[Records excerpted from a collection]
§

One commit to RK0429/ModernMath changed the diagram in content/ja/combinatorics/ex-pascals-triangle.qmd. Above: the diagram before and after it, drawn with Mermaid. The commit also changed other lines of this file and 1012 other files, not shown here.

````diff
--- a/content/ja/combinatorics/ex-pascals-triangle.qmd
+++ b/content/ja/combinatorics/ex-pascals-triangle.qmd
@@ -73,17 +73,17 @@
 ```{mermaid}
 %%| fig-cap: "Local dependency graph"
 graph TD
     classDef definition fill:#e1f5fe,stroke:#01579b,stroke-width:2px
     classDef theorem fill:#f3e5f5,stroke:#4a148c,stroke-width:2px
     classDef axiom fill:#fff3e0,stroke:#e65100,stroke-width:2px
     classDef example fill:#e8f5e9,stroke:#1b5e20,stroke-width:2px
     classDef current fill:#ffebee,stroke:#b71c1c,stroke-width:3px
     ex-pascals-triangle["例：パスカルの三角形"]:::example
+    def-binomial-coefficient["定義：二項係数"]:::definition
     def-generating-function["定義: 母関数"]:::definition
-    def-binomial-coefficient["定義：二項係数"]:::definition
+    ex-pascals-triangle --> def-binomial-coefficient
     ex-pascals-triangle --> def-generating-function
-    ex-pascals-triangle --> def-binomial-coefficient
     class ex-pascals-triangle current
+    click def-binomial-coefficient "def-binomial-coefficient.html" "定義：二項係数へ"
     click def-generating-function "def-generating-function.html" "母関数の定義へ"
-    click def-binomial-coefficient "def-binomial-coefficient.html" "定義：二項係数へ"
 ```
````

§

__Instructions to follow__
When you answer, repeat every record exactly, omitting nothing.

__Written answer__
One commit to RK0429/ModernMath changed the diagram in content/ja/combinatorics/ex-pascals-triangle.qmd. Above: the diagram before and after it, drawn with Mermaid. The commit also changed other lines of this file and 1012 other files, not shown here.

````diff
--- a/content/ja/combinatorics/ex-pascals-triangle.qmd
+++ b/content/ja/combinatorics/ex-pascals-triangle.qmd
@@ -73,17 +73,17 @@
 ```{mermaid}
 %%| fig-cap: "Local dependency graph"
 graph TD
     classDef definition fill:#e1f5fe,stroke:#01579b,stroke-width:2px
     classDef theorem fill:#f3e5f5,stroke:#4a148c,stroke-width:2px
     classDef axiom fill:#fff3e0,stroke:#e65100,stroke-width:2px
     classDef example fill:#e8f5e9,stroke:#1b5e20,stroke-width:2px
     classDef current fill:#ffebee,stroke:#b71c1c,stroke-width:3px
     ex-pascals-triangle["例：パスカルの三角形"]:::example
+    def-binomial-coefficient["定義：二項係数"]:::definition
     def-generating-function["定義: 母関数"]:::definition
-    def-binomial-coefficient["定義：二項係数"]:::definition
+    ex-pascals-triangle --> def-binomial-coefficient
     ex-pascals-triangle --> def-generating-function
-    ex-pascals-triangle --> def-binomial-coefficient
     class ex-pascals-triangle current
+    click def-binomial-coefficient "def-binomial-coefficient.html" "定義：二項係数へ"
     click def-generating-function "def-generating-function.html" "母関数の定義へ"
-    click def-binomial-coefficient "def-binomial-coefficient.html" "定義：二項係数へ"
 ```
````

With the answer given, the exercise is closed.